• [TASK INPUTS]:
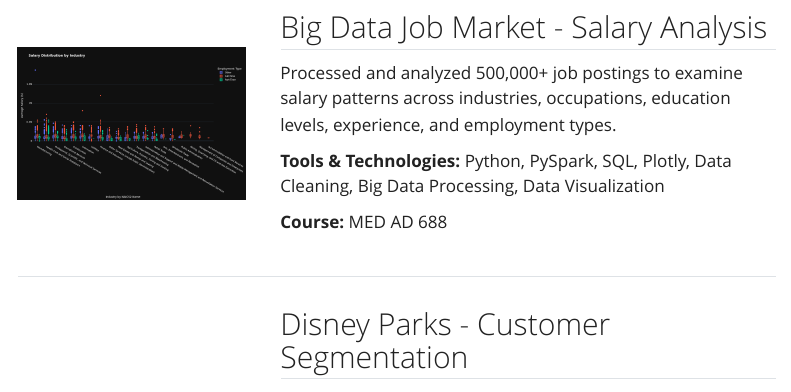
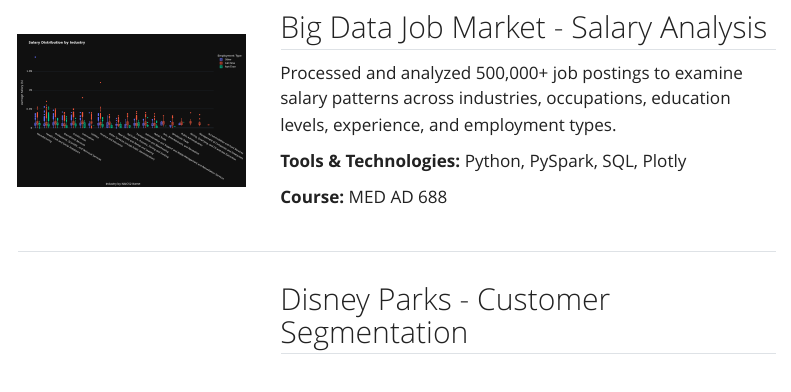
Before and after one commit to zechnschweitzer/zechnschweitzer.github.io, a Quarto document (projects.qmd): the page in a window 1100 px wide, from 100 px down. Rendered offline with R 4.5, knitr and Pandoc in place of Quarto, with nearby package versions; menus at the side of the page are left out.

Commit message:
Updated "Projects" text

```diff
--- a/projects.qmd
+++ b/projects.qmd
@@ -66,7 +66,7 @@ format:
 
 Processed and analyzed 500,000+ job postings to examine salary patterns across industries, occupations, education levels, experience, and employment types.
 
-**Tools & Technologies:** Python, PySpark, SQL, Plotly, Data Cleaning, Big Data Processing, Data Visualization
+**Tools & Technologies:** Python, PySpark, SQL, Plotly
 
 **Course:** MED AD 688
 
```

• [ABOUT THIS TASK]: Give back the material exactly as written, images excluded.

• [EXERCISE RESULT]:
Before and after one commit to zechnschweitzer/zechnschweitzer.github.io, a Quarto document (projects.qmd): the page in a window 1100 px wide, from 100 px down. Rendered offline with R 4.5, knitr and Pandoc in place of Quarto, with nearby package versions; menus at the side of the page are left out.

Commit message:
Updated "Projects" text

```diff
--- a/projects.qmd
+++ b/projects.qmd
@@ -66,7 +66,7 @@ format:
 
 Processed and analyzed 500,000+ job postings to examine salary patterns across industries, occupations, education levels, experience, and employment types.
 
-**Tools & Technologies:** Python, PySpark, SQL, Plotly, Data Cleaning, Big Data Processing, Data Visualization
+**Tools & Technologies:** Python, PySpark, SQL, Plotly
 
 **Course:** MED AD 688
 
```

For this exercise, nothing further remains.